Level 2 can control both steering and speed at the same time, but only for short periods without driver intervention. Level 3 cars are fully autonomous in most systems, but they rely on driver assistance to complete their tasks. Reaching level 4, a vehicle only needs the destination put in. A driver can still take over control of the vehicle, but doesn’t have to. 

At level 5, absolutely no driver intervention is necessary for the vehicle to complete its tasks. If you suffered damages after a serious car accident, it’s easy to see how these levels of autonomy can help in reducing the number of crashes across the world. For now, however, most vehicles never pass level 3. 

2019 Toyota RAV 4

Coming in at just over $25,500, the RAV 4 has always been a popular choice from Toyota. In 2019, however, this model received the Safety Sense 2.0 pre-collision system and a redesign. It’s autonomous features include:

  • Pedestrian and cyclist detection
  • Automatic emergency braking
  • Road sign detection
  • And lane tracing assist

2019 Nissan Leaf

At just under $35,000, the Leaf is Nissan’s flagship for new technologies.
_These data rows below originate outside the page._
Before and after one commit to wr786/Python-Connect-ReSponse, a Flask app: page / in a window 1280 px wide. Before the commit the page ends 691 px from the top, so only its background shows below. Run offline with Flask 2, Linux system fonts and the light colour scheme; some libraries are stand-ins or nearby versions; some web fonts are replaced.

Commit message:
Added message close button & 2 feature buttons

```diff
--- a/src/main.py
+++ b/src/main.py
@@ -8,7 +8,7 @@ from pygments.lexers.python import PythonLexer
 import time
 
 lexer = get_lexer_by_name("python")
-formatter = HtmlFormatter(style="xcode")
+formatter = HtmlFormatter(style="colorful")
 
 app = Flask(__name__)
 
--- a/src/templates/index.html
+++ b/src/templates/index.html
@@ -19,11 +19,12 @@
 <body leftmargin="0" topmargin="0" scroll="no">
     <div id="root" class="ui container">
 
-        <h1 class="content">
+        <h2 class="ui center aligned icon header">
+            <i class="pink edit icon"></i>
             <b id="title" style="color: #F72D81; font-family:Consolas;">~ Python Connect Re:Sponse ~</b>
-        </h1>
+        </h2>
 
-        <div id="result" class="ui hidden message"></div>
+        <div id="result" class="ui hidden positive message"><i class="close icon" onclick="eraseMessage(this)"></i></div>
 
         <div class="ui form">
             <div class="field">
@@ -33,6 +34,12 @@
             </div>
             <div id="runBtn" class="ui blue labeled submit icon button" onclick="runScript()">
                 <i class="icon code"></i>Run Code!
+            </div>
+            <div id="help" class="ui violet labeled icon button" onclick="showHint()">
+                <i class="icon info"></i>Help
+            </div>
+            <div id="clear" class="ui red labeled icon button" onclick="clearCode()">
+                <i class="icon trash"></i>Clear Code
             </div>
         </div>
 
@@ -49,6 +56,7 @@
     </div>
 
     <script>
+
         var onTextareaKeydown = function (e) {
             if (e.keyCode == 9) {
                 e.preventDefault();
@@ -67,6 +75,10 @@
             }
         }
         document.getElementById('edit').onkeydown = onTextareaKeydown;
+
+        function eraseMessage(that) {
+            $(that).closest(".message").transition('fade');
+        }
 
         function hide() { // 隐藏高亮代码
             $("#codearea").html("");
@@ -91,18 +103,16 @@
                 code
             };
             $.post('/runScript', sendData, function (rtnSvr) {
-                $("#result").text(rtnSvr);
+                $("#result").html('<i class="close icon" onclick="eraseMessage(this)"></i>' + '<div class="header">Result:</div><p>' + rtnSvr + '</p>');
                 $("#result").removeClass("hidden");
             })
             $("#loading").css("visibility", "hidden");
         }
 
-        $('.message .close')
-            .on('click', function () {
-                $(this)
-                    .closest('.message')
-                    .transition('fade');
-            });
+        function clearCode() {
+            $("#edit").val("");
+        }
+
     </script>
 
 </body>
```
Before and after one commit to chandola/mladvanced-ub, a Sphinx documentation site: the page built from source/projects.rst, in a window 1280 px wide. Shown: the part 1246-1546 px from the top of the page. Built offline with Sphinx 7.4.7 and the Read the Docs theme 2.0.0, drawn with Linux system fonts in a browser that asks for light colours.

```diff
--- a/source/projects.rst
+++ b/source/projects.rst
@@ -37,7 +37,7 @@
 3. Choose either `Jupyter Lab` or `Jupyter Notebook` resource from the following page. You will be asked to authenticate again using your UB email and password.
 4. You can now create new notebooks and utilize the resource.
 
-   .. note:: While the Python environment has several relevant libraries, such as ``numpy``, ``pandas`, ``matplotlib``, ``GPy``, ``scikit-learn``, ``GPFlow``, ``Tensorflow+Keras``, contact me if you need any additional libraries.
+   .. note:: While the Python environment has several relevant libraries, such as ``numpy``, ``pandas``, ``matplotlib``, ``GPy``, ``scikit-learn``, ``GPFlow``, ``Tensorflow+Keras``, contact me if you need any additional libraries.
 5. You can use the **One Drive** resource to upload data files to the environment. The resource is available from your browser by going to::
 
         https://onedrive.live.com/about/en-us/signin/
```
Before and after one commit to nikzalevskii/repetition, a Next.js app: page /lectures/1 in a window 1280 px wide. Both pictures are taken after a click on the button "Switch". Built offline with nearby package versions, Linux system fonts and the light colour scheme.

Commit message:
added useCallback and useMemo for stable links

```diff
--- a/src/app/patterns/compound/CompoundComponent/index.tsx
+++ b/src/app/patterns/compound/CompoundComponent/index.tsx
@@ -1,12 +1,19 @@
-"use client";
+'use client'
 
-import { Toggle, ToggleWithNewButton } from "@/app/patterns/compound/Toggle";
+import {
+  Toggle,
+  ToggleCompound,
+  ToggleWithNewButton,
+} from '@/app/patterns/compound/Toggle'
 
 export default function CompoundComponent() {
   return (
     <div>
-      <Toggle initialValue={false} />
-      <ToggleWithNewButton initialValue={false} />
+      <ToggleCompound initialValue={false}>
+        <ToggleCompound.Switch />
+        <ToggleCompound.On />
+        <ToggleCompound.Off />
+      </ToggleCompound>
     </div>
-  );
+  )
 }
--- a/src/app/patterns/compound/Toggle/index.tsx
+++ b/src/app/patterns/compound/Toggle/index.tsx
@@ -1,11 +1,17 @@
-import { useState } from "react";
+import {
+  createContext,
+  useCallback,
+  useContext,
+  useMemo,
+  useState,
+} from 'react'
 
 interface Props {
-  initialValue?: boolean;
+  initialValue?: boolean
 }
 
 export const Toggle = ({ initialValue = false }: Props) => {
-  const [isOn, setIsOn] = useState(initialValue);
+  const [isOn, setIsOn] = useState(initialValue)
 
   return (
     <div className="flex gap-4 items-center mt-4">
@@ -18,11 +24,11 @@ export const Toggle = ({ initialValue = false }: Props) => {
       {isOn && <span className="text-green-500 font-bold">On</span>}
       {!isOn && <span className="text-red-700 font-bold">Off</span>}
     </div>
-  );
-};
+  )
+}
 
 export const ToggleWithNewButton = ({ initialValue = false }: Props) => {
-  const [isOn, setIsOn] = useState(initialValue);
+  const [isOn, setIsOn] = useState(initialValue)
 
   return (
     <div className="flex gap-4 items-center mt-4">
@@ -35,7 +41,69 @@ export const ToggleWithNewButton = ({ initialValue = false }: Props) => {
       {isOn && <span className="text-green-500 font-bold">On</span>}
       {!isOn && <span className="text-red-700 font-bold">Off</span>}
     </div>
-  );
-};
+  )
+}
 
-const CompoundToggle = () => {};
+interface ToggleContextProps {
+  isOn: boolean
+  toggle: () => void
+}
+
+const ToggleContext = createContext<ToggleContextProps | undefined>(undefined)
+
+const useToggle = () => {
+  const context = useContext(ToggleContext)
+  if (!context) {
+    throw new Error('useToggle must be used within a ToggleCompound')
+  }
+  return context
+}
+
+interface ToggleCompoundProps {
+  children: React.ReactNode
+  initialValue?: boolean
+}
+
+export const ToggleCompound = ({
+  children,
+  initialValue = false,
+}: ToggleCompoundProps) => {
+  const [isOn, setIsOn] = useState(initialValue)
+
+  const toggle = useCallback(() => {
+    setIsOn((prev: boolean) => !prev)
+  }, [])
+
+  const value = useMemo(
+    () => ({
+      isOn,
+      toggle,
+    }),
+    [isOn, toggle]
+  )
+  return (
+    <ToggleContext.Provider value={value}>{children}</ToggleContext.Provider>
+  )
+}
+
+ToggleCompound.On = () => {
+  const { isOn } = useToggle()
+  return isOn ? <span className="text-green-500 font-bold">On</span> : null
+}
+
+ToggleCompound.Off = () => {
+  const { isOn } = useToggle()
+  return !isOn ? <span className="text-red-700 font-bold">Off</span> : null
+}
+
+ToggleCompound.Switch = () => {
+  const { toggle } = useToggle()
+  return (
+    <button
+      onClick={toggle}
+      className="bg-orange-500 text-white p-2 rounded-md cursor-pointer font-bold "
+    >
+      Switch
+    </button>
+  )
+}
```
Outside of the base model, each comes with the option to add the company’s semi-autonomous driver assistance package. These features include ProPilot:

  • Steering assistance
  • Acceleration
  • Braking
  • Front-facing cameras and sensors

2019 Tesla Model 3

It’s hard to talk about self-driving cars without mentioning Tesla. While their Model S remains one of the best on the market, the Model 3 comes at a much more affordable price and is still packed with features. Driver assistance technology includes:

  • Automatic emergency braking
  • Forward collision warning 
  • Side collision warning
  • The Enhanced Autopilot system which steers, accelerates, brakes, and changes lanes

2020 Volvo XC60

Volvo has long been known for investing in the latest tech, but the XC60 pushes the envelope yet again. This compact SUV includes a plethora of advanced features as a standard, as well as an optional Pilot Assist system that can help accelerate, brake, and steer. Standard features include:

  • Scanning for imminent collision risks 
  • Pedestrian, cyclist, and large animal detection
  • Brake assist
  • Evasive maneuvers to avoid collisions
  • Alerting drivers who are not fully awake

2019 BMW 5 Series

The prestige of BMW now comes with advanced features in the 5 Series model. Standard equipment includes adaptive cruise control, pedestrian detection, and front and rear parking sensors. Upgrade to the 540i trim to receive key fob parking assistance for use outside the vehicle and Traffic Jam Assist that allows the car to cruise in a stop-and-go fashion.